- Provide a fast and smooth check-in process
- Ensure prospective candidates are aware of how their information will be used
- Consolidate information so you have a single source of truth for your event
- Build out the follow-up campaigns to keep attendees engaged
ROI and event attribution
When data collection and tracking are done right, you can add events to an “attribution model”, and figure out exactly how much they contribute to making a great hire.
An “attribution model” is a framework often used in marketing and sales to determine how much each touchpoint with a customer contributes to making a sale. For recruiting, these touchpoints would be the different steps in your candidate journey.
There are different types of attribution models. A “first touch” model says that the first touch point in a candidate journey is wholly responsible for that candidate being hired. Therefore, you’d calculate the ROI in that model using the following formula:
Event ROI = (Sum of value of candidates closed where the first touchpoint was the event - Cost of Event) / Cost of Event
A “last-touch” model works on the opposite assumption: basically, it assumes that the last touchpoint was the most influential in the decision made by the candidate.
You can build a more sophisticated “multi-touch” attribution model if you want to give different weights to each step in the candidate journey; Segment has a great intro to multi-touch attribution if you would like to learn more.
Note: the way you calculate “Value of Candidates closed” doesn’t really matter, but you must decide what makes the most sense for your organization. It could simply be the number of candidates who apply or get hired, or it could be their annual salary, or any other value that correlates with a successful hire.
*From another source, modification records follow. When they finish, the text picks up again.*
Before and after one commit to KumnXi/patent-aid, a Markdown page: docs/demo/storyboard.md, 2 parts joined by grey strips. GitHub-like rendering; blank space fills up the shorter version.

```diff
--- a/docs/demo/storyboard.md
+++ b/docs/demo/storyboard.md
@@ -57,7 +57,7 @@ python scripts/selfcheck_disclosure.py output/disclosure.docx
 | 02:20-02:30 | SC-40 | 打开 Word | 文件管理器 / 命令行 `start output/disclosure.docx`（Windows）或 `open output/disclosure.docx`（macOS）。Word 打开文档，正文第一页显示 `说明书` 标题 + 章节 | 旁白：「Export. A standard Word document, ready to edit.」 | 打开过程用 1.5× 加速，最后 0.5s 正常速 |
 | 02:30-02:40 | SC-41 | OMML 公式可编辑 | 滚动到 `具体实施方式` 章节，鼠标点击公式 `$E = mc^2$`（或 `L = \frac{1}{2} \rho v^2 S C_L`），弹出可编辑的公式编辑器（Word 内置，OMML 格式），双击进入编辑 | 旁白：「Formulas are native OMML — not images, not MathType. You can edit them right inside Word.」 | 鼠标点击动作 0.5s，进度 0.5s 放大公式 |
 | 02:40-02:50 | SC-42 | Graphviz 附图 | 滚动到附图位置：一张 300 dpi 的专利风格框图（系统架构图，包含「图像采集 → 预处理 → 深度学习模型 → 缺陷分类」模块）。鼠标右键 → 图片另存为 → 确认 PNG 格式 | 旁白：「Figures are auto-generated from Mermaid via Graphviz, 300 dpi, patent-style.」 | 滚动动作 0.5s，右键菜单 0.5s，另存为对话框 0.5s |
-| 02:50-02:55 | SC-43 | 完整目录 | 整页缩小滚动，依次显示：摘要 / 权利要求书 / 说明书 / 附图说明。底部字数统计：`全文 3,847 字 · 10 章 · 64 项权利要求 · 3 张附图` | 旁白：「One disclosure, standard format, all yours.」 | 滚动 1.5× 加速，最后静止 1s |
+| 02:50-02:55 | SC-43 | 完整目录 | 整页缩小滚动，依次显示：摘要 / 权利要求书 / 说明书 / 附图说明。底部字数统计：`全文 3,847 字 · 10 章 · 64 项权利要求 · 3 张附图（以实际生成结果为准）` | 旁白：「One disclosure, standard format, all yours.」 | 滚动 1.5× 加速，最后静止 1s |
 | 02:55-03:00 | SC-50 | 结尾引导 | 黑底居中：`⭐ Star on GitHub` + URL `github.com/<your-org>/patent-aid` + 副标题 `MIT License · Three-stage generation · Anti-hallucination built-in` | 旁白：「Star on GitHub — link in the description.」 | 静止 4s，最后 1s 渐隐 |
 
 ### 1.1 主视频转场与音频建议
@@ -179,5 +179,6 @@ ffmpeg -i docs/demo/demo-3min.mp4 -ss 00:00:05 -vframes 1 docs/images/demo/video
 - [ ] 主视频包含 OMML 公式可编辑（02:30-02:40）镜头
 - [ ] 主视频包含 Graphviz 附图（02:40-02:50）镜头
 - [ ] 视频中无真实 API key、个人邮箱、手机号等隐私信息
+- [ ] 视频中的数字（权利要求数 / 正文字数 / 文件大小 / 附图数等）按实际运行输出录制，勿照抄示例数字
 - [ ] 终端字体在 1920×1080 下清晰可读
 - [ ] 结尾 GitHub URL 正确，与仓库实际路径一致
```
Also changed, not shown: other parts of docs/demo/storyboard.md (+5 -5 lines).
What matters is that you calculate that value in the same way for every event. In the end, you want to be able to say: for every X amount of money spent on this event, we got Y number of new candidates, applicants, or hires.
Attribution models and ROI calculations don’t need to be overly sophisticated to be useful. And the trickiest part is not the model or the math behind the ROI – it’s actually collecting the right data and organizing it efficiently.
When planning a recruiting event, make sure to plan for tracking that event as well – it will save a lot of hassle down the road, and help you consistently deliver on your hiring targets.